This semester I’m also using another book by Solomon for the first time, in A&S: Spirituality for the Skeptic.

Coincidentally: my iPod clock radio woke me yesterday to a Philosophy Bites podcast featuring a philosopher from UNC, Marilyn Adams. She contends that optimists can only sustain their optimism by believing in some “Super-human” power capable of “making good” on all the suffering and evil that can befall humans in this life. That view didn’t look so promising to Voltaire, at least not through Leibniz‘s “best possible world” spectacles.

And there are other problems with the picture of a controlling divine over-seer whose all-seeing, all-knowing micro-management might seem less than nice to those whose personal destiny is less than the best.
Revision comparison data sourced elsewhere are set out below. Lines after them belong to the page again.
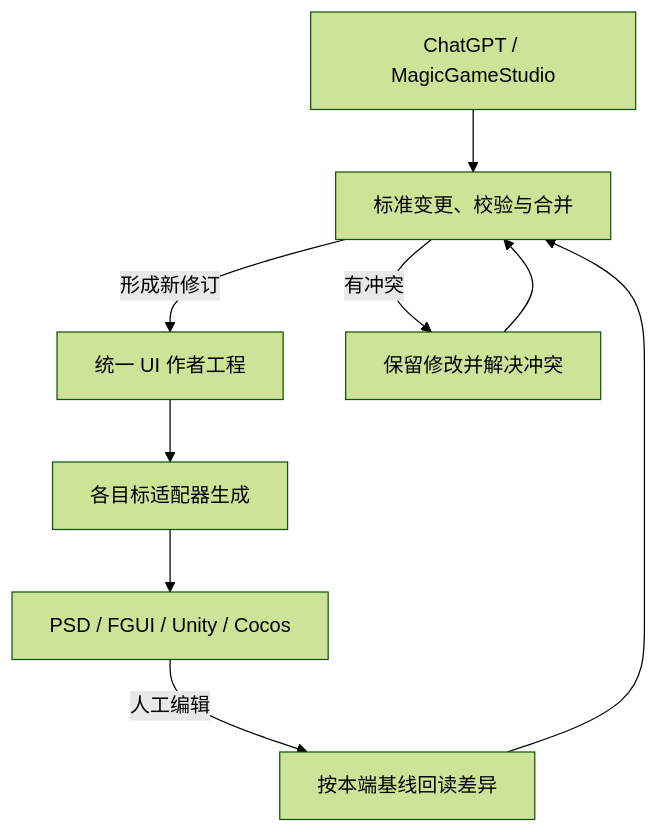
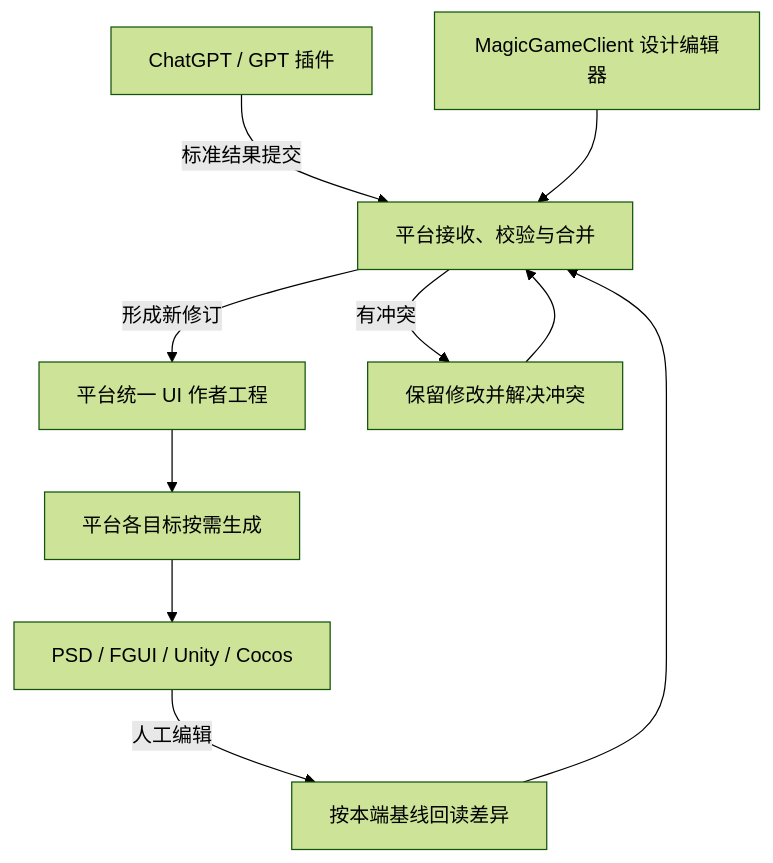
Before and after one commit to bambom/codex-with-chatgpt: the diagram in docs/ui-canonical-format-proposal.zh-CN.md, drawn with Mermaid (forest theme). The commit also changed other lines of this file and 3 other files, not shown here.

````diff
--- a/docs/ui-canonical-format-proposal.zh-CN.md
+++ b/docs/ui-canonical-format-proposal.zh-CN.md
@@ -15,11 +19,12 @@
 ```mermaid
 flowchart TB
-    GPT["ChatGPT / MagicGameStudio"] --> Merge["标准变更、校验与合并"]
-    Merge -->|"形成新修订"| Core["统一 UI 作者工程"]
-    Core --> Build["各目标适配器生成"]
+    GPT["ChatGPT / GPT 插件"] -->|"标准结果提交"| Merge["平台接收、校验与合并"]
+    Editor["MagicGameClient 设计编辑器"] --> Merge
+    Merge -->|"形成新修订"| Core["平台统一 UI 作者工程"]
+    Core --> Build["平台各目标按需生成"]
     Build --> Native["PSD / FGUI / Unity / Cocos"]
     Native -->|"人工编辑"| Read["按本端基线回读差异"]
     Read --> Merge
     Merge -->|"有冲突"| Pending["保留修改并解决冲突"]
     Pending --> Merge
 ```
````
Robert Solomon was an optimist, and a skeptic about super-human powers. He didn’t agree with Professor Adams at all, as we’ll discuss.
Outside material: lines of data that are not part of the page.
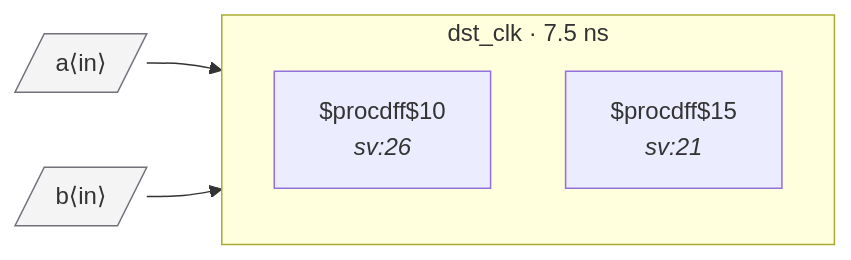
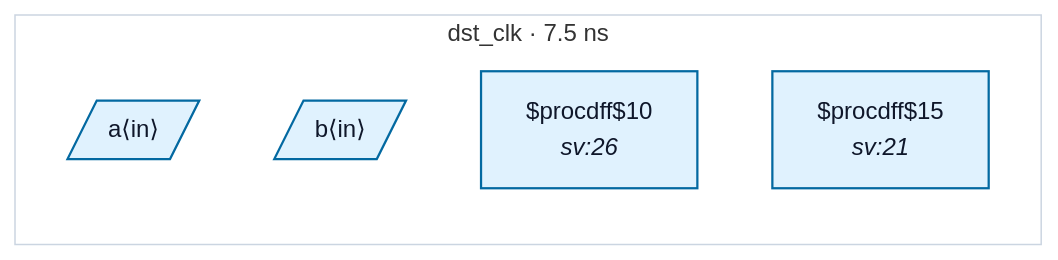
Before and after one commit to rtl-buddy/rtl-buddy-cdc: the diagram in tests/fixtures/good_input_delay_domain/README.md, drawn with Mermaid. The commit also changed 71 other files, not shown here.

````diff
--- a/tests/fixtures/good_input_delay_domain/README.md
+++ b/tests/fixtures/good_input_delay_domain/README.md
@@ -16,14 +16,15 @@
 ```mermaid
 %% good_input_delay_domain — generated by rtl-buddy-cdc render
 flowchart LR
   subgraph clk_dst_clk["dst_clk · 7.5 ns"]
     direction TB
-    f_c4d40458["$procdff$10<br/><i>sv:26</i>"]
-    f_9befd40e["$procdff$15<br/><i>sv:21</i>"]
+    p_in_a[/"a⟨in⟩"/]:::ckcls_dst_clk
+    p_in_b[/"b⟨in⟩"/]:::ckcls_dst_clk
+    f_c4d40458["$procdff$10<br/><i>sv:26</i>"]:::ckcls_dst_clk
+    f_9befd40e["$procdff$15<br/><i>sv:21</i>"]:::ckcls_dst_clk
   end
-  p_in_a[/"a⟨in⟩"/]:::port
-  p_in_b[/"b⟨in⟩"/]:::port
-  p_in_a --> f_c4d40458
-  p_in_b --> f_c4d40458
-  classDef port fill:#f4f4f5,stroke:#71717a
+  style clk_dst_clk fill:none,stroke:#cbd5e1
+  classDef ckcls_dst_clk fill:#e0f2fe,stroke:#0369a1,stroke-width:1.5px,color:#0f172a
+  classDef port_unassigned fill:#f4f4f5,stroke:#71717a,color:#0f172a
+  classDef ckcls_legend_neutral fill:#ffffff,stroke:#cbd5e1,stroke-width:1px,color:#0f172a
 ```
````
When I think of Solomon, my first thought is of his cameo appearance in a strange and wondrous film called Waking Life. And then I think of what Thoreau said about wakefulness– “to be awake is to be alive”– and that brings my mental train inevitably to the now-slumbering Warren Zevon, who said “I’ll Sleep When I’m Dead”…
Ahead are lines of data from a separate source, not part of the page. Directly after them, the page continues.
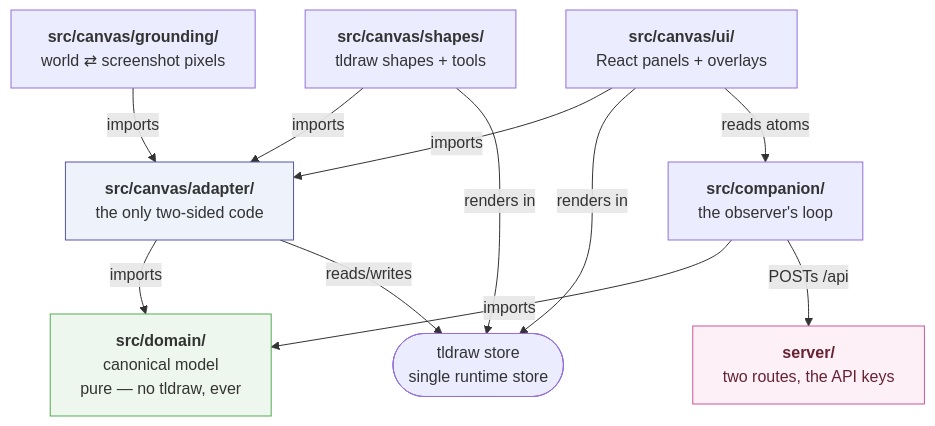
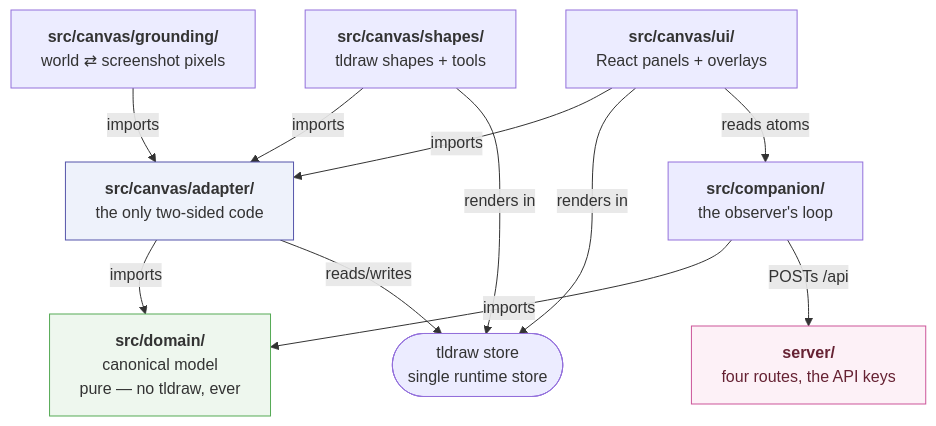
One commit to merdemkoc/llm-spatial-context changed the first of 3 diagrams in CODEMAP.md. Above: the diagram before and after it, drawn with Mermaid. The commit also changed other lines of this file and 22 other files, not shown here.

````diff
--- a/CODEMAP.md
+++ b/CODEMAP.md
@@ -40,29 +40,29 @@
 ```mermaid
 graph TD
     domain["<b>src/domain/</b><br/>canonical model<br/>pure — no tldraw, ever"]
     adapter["<b>src/canvas/adapter/</b><br/>the only two-sided code"]
     shapes["<b>src/canvas/shapes/</b><br/>tldraw shapes + tools"]
     grounding["<b>src/canvas/grounding/</b><br/>world ⇄ screenshot pixels"]
     ui["<b>src/canvas/ui/</b><br/>React panels + overlays"]
     companion["<b>src/companion/</b><br/>the observer's loop"]
-    server["<b>server/</b><br/>two routes, the API keys"]
+    server["<b>server/</b><br/>four routes, the API keys"]
     tldraw(["tldraw store<br/>single runtime store"])
 
     ui -->|imports| adapter
     shapes -->|imports| adapter
     grounding -->|imports| adapter
     companion -->|imports| domain
     companion -->|"POSTs /api"| server
     adapter -->|imports| domain
     adapter -->|reads/writes| tldraw
     shapes -->|renders in| tldraw
     ui -->|renders in| tldraw
     ui -->|reads atoms| companion
 
     classDef pure fill:#eef7ee,stroke:#5a5;
     classDef bridge fill:#eef2fb,stroke:#55a;
     classDef remote fill:#fdf1f7,stroke:#c59,color:#623;
     class domain pure;
     class adapter bridge;
     class server remote;
 ```
````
I need to get that on my iPod!


December 29, 2009

Robert Solomon writes: “Philosophy and spirituality were once kin. There were no sharp divisions between philosophy and religion, or religion and mythology, or theology and religious practice and ritual, or a rational view of the world and a passionate one. (Socrates was but one of the most famous philosophers who exemplified both reason and eros.) Now, spirituality has been kidnapped by religion. Indeed, more than a few religious sects and cults define spirituality as exclusively particular to themselves. ‘To be spiritual is to believe in God, in exactly this way!'”

Oh, no it’s not. Stay tuned.


November 23, 2009

I’ve been using this little book, which attempts to render the history of philosophy at a break-neck pace (128 pages… and it flies even faster in the Kindle edition), as a centerpiece in my Intro courses for many years. This semester I’ve saved it for last, hoping to provide a bit more historical perspective than the same authors’ topically-arranged Big Questions achieved. I’ll be going back to the old approach next time. (I know where to find a much cheaper version of at least one “big question.”)

The  brooding thinker doesn’t really represent my idea of philosophy anyway. A little sitting-and-thinking is fine, but I prefer the perambulating, peripatetic spirit of motion and activity. The best ideas come while walking, said Nietzsche (who showed, in spite of himself, that the worst ones do, too).

Philosophy is something you do, not something you just ponder. I did enjoy the art history lessons.

I’m a big fan of the late Robert Solomon (his widow Kathleen Higgins, still at the University of Texas in Austin, published the latest edition of Big Questions just after his untimely death in a Swiss airport a couple of holiday seasons ago). He also wrote Spirituality for the Skeptic, which we’ll be reading in the “Atheism & Spirituality” course next semester. In that book, love of living is the simple essence of spirit– made poignant by our knowledge of the author’s own foreshortened fate, which he would remind us is inevitably our own. We must not take a moment of life for granted.

Solomon: “Whether or not there is a God to be thanked seems not the issue to me. It is the  importance and the significance of being thankful, to whomever or whatever, for life itself.” Thank who? Thank God, thank goodness, or thank pitchforks and pointed ears. But give thanks. Gratitude is a renewable resource, and then some. It’ll leave you feeling gratified.

He was a critic of overly-narrow, technical philosophy that, with “mind-numbing thinness,” fails to speak to ordinary human concerns. He was the sort of academic philosopher you might look for, if you were inclined to look for one,  in a popular film like Waking Life: